I am refinishing a lathe, and as part of that refurbishment, I’m bringing some shafts to the correct size for a bearing seat. Unfortunately, it is rather difficult to accurately remove 20 microns from a shaft when your lathe is in a hundred pieces on the floor. :(
Fortunately, 20 microns isn’t much and can easily be removed by abrasive means. However, this requires a lap, which are historically made of cast iron, owing to its low cost, good geometrical stability, and porous structure. In particular, grey cast iron contains many small pockets of graphite that the abrasive media easily embeds into. (Citation: Stahli) Stahli, A. (n.d.). The Technique of Lapping. Retrieved from https://www.stahliusa.com/stahli-publication/the-technique-of-lapping/
However, I don’t have much cast iron (and none of known grade) and machining a lap out of aluminum on my mill seemed like a waste of time and material.
Instead, I figured I could print one!
I designed my PETG part around several designs I saw from American Lap, Helical, and Stähli. It’s quite simple, really – a 12mm reamed hole forms the main cutting surface, and equispaced holes around the lap allow it to close evenly from a slit on the side. A M5 tap is used to form threads, and a M5 bolt controls the lap pressure.
I’m sure I could attempt to model and optimize the hole placements, but I have not yet found it necessary. Perhaps in the future I will have good enough process control and metrological instrumentation to accurately test lap shape.
A FreeCAD render, which can be downloaded here. This particular lap had a nominal inner diameter of 12mm.
I used 40 (400 grit) micron diamond paste. The paste seemed to work, but was the absolute cheapest paste I could buy. The brand is Shuangxin, and was purchased from Aliexpress for less than a dollar. I suspect it’s a bit light on diamonds, and will experiment with using silicon carbide, alumina, and by own diamond/grease mixes to see if I can improve material removal rates and finish.

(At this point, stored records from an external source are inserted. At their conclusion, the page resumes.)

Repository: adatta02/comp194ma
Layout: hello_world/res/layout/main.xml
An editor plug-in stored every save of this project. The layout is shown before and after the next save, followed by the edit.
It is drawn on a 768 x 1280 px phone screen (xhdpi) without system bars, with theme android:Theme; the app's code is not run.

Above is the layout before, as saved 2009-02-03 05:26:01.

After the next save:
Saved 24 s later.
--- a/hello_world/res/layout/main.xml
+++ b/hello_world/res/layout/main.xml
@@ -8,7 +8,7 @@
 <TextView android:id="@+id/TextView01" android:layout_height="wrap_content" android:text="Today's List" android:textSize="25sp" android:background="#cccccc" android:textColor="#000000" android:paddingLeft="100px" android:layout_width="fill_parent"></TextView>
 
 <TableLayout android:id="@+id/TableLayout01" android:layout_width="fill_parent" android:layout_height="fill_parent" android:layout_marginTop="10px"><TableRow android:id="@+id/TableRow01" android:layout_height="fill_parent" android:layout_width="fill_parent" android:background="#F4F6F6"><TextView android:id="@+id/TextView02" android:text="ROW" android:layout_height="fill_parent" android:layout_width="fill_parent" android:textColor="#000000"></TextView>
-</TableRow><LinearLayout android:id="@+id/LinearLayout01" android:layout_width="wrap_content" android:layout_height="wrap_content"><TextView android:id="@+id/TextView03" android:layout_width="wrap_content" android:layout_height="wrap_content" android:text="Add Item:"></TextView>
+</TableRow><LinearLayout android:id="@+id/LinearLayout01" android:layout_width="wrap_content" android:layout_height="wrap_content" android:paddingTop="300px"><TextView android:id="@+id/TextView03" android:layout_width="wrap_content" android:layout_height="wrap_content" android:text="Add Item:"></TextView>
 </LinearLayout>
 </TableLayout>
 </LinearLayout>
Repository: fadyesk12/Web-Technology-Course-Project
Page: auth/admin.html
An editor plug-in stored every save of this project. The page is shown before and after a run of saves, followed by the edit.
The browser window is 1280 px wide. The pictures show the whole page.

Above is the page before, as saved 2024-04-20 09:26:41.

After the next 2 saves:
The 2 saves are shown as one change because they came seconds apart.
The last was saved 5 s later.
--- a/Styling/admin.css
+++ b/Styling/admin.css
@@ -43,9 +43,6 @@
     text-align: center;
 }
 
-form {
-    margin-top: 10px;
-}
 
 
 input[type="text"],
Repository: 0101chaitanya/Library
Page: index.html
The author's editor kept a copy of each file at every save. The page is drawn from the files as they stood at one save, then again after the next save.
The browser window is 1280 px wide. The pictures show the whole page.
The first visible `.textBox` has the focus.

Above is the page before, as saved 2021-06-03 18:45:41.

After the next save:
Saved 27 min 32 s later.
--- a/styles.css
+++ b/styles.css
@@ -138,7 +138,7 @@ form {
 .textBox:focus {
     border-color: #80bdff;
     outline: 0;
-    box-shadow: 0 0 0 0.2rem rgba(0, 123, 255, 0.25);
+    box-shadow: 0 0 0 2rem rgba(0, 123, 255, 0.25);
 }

Fundamentally, there are two cutting modes in abrasive machining. The first utilizes abrasive embedded in a matrix – sandpaper, a charged lap, roughing stones, etc. The other mode is free abrasive rolling between two surfaces, abrading both as it degrades. Both are valid ways to remove material, but given my very soft lap, I found superior results by embedding the abrasive.
The basic technique is to coat the lap and object in a light coating of lapping compound. I then put the lap on the shaft, and tightened the screw to to fully close the slit – this exerts a tremendous amount of pressure on the shaft and embeds the diamond in the soft plastic. To begin lapping, I backed the screw out as to be only slightly tight, and ran the shaft in a drill at about 250 RPM. I then gently ran the lap back and forth on the shaft, much like a spindle sander.
In using the laps, I found the biggest threat to be heat buildup. Too much friction will quickly deform the lap, and cause it to lose hold of the diamond in the plastic, ruining the material removal rate and dimensions of the lap. As such, I found lower RPMs and pressures to work substantially better than higher RPMs and higher pressure.
I was surprised to find that at the right speed and pressure, it was quite easy to tell the difference in shaft diameter as fine as 10 microns. I estimate I removed approximately 5 microns per minute, although this is a very rough estimate.*
I’m very pleased with the results. I don’t have a profilometer to quantify the results, but the surface is wonderfully smooth. There are visible swirl marks, but that is to be expected with 40 micron paste. A huge benefit of 3D printing laps is the easy with which a set can be assembled, minimizing abrasive contamination between stages.
I was able to hit my target dimension of 12.000mm. This is quite tricky – assuming a CTE of 12E-6, my 12mm steel shaft will increase in diameter by almost 2 microns if I warm it in my hand from a 60F garage.
Apart from the correct OD, I also noticed an improvement in circularity, with the new parts significantly less out of round, by 5 to 10 microns. However, the pre-lapping shaft appears to have been cylindrically ground with a brick, so it’s hard to say if I was actually measuring the shaft and not just a burr.
Resources for further work
The design is heavily inspired by the excellent resources at Helical Lap and American Lap. I also learned quite a bit about lapping more generally from Stähli, which published an excellent “The Technique of Lapping” PDF.